*PROBLEM STATEMENT*: Print out all of the records exactly; no picture belongs in the result.

======

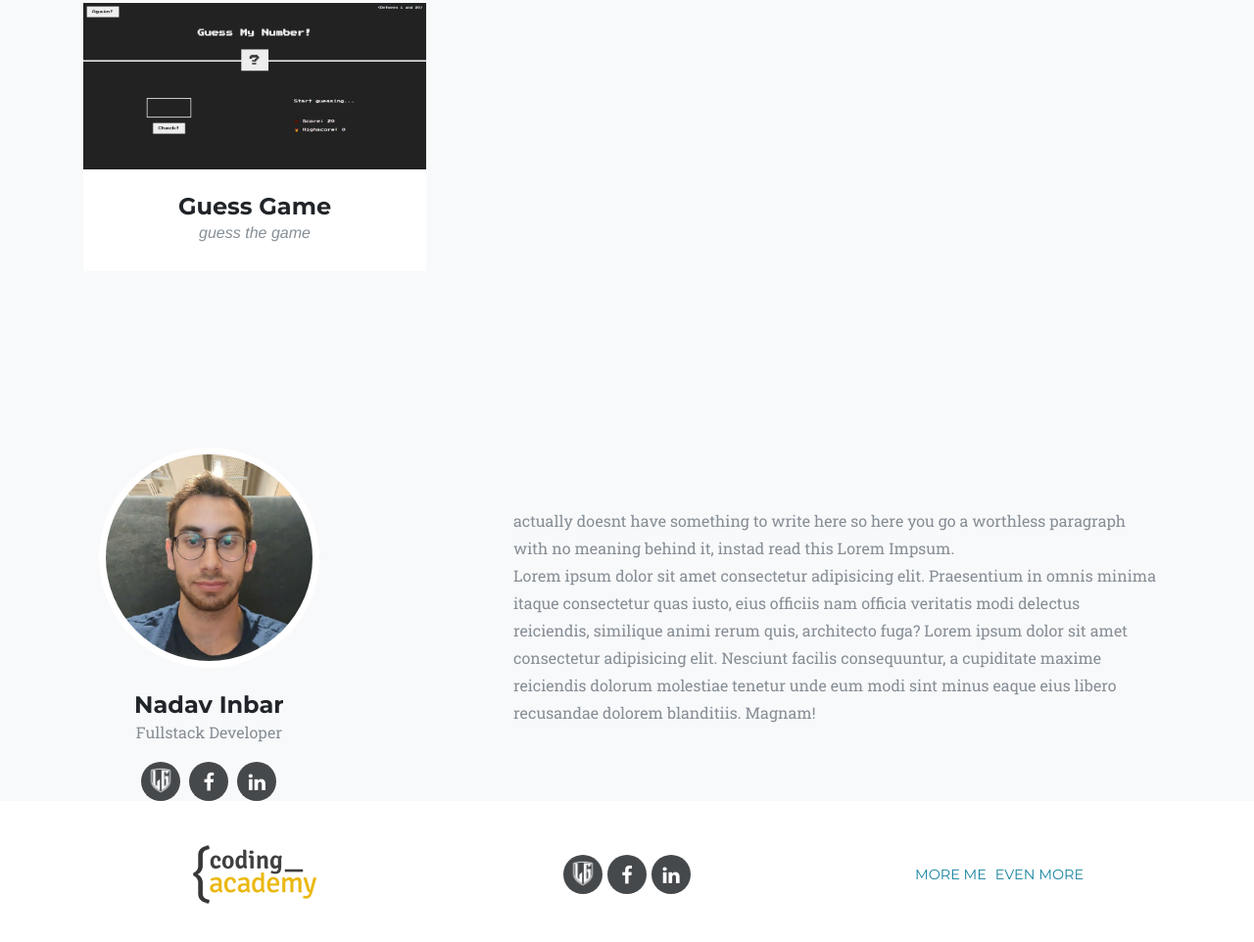
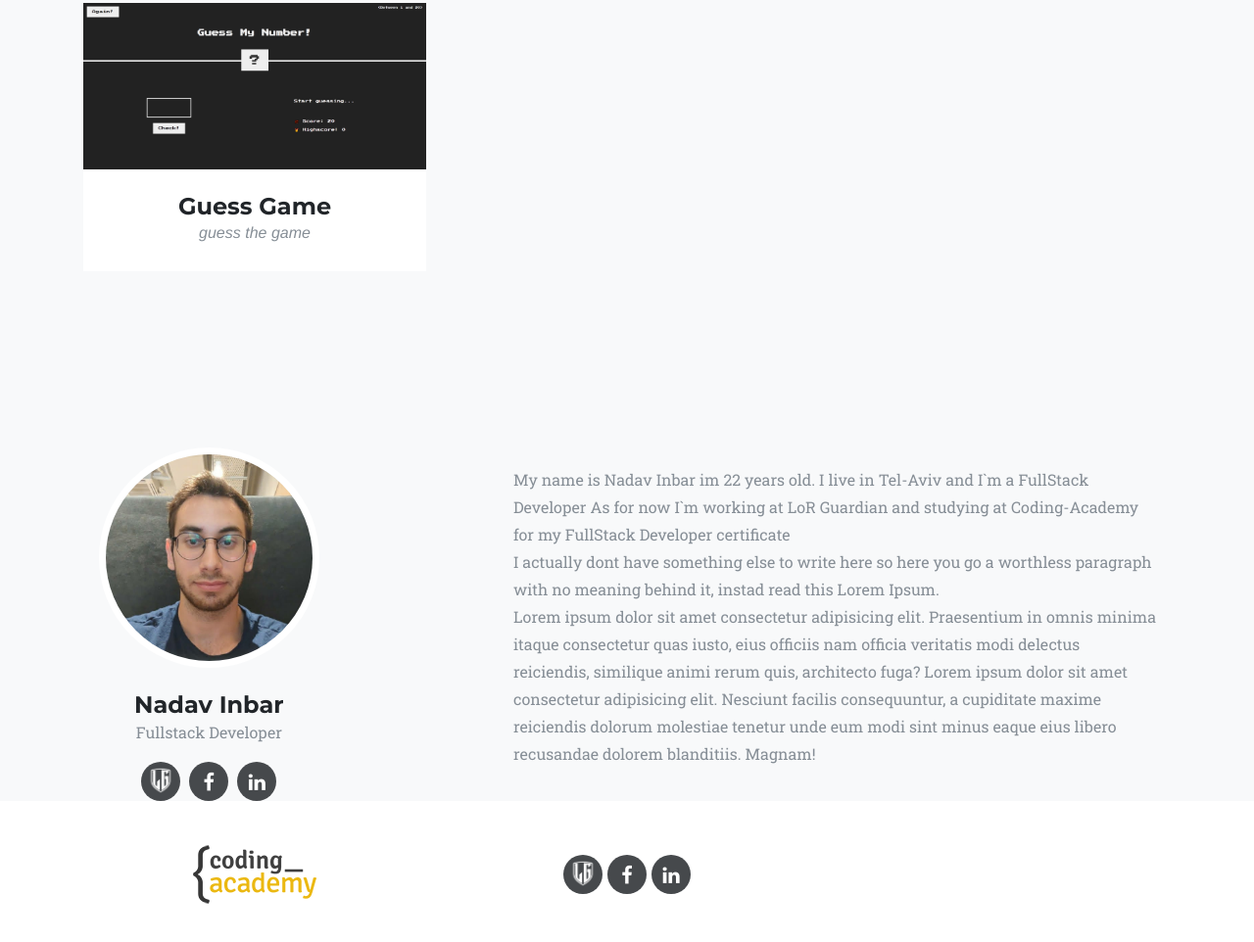
Before and after one commit to NadavInbar8/CA-portfolio, a plain HTML site: page index.html in a window 1280 px wide. Shown: the part 2118-3080 px from the top of the page at 98% size. Drawn offline with Linux system fonts and the light colour scheme; a web font is replaced by a local one.

Commit message:
html fix

```diff
--- a/index.html
+++ b/index.html
@@ -207,9 +207,13 @@
         </div>
         <div class="col-sm-8 flex-align-center">
           <p class="large text-muted about-description">
-            actually doesnt have something to write here so here you go a
+            My name is Nadav Inbar im 22 years old. I live in Tel-Aviv and I`m a FullStack Developer
+            As for now I`m working at LoR Guardian and studying at Coding-Academy for my
+            FullStack Developer certificate
+            <br />
+            I actually dont have something else to write here so here you go a
             worthless paragraph with no meaning behind it, instad read this
-            Lorem Impsum.
+            Lorem Ipsum.
             <br />
             Lorem ipsum dolor sit amet consectetur adipisicing elit. Praesentium
             in omnis minima itaque consectetur quas iusto, eius officiis nam
@@ -253,16 +257,6 @@
               </li>
             </ul>
           </div>
-          <div class="col-md-4 flex-align-center">
-            <ul class="list-inline quicklinks">
-              <li class="list-inline-item">
-                <a href="#">More Me</a>
-              </li>
-              <li class="list-inline-item">
-                <a href="#">Even More</a>
-              </li>
-            </ul>
-          </div>
         </div>
       </div>
     </footer>
```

======

*EXERCISE RESULT*:
Before and after one commit to NadavInbar8/CA-portfolio, a plain HTML site: page index.html in a window 1280 px wide. Shown: the part 2118-3080 px from the top of the page at 98% size. Drawn offline with Linux system fonts and the light colour scheme; a web font is replaced by a local one.

Commit message:
html fix

```diff
--- a/index.html
+++ b/index.html
@@ -207,9 +207,13 @@
         </div>
         <div class="col-sm-8 flex-align-center">
           <p class="large text-muted about-description">
-            actually doesnt have something to write here so here you go a
+            My name is Nadav Inbar im 22 years old. I live in Tel-Aviv and I`m a FullStack Developer
+            As for now I`m working at LoR Guardian and studying at Coding-Academy for my
+            FullStack Developer certificate
+            <br />
+            I actually dont have something else to write here so here you go a
             worthless paragraph with no meaning behind it, instad read this
-            Lorem Impsum.
+            Lorem Ipsum.
             <br />
             Lorem ipsum dolor sit amet consectetur adipisicing elit. Praesentium
             in omnis minima itaque consectetur quas iusto, eius officiis nam
@@ -253,16 +257,6 @@
               </li>
             </ul>
           </div>
-          <div class="col-md-4 flex-align-center">
-            <ul class="list-inline quicklinks">
-              <li class="list-inline-item">
-                <a href="#">More Me</a>
-              </li>
-              <li class="list-inline-item">
-                <a href="#">Even More</a>
-              </li>
-            </ul>
-          </div>
         </div>
       </div>
     </footer>
```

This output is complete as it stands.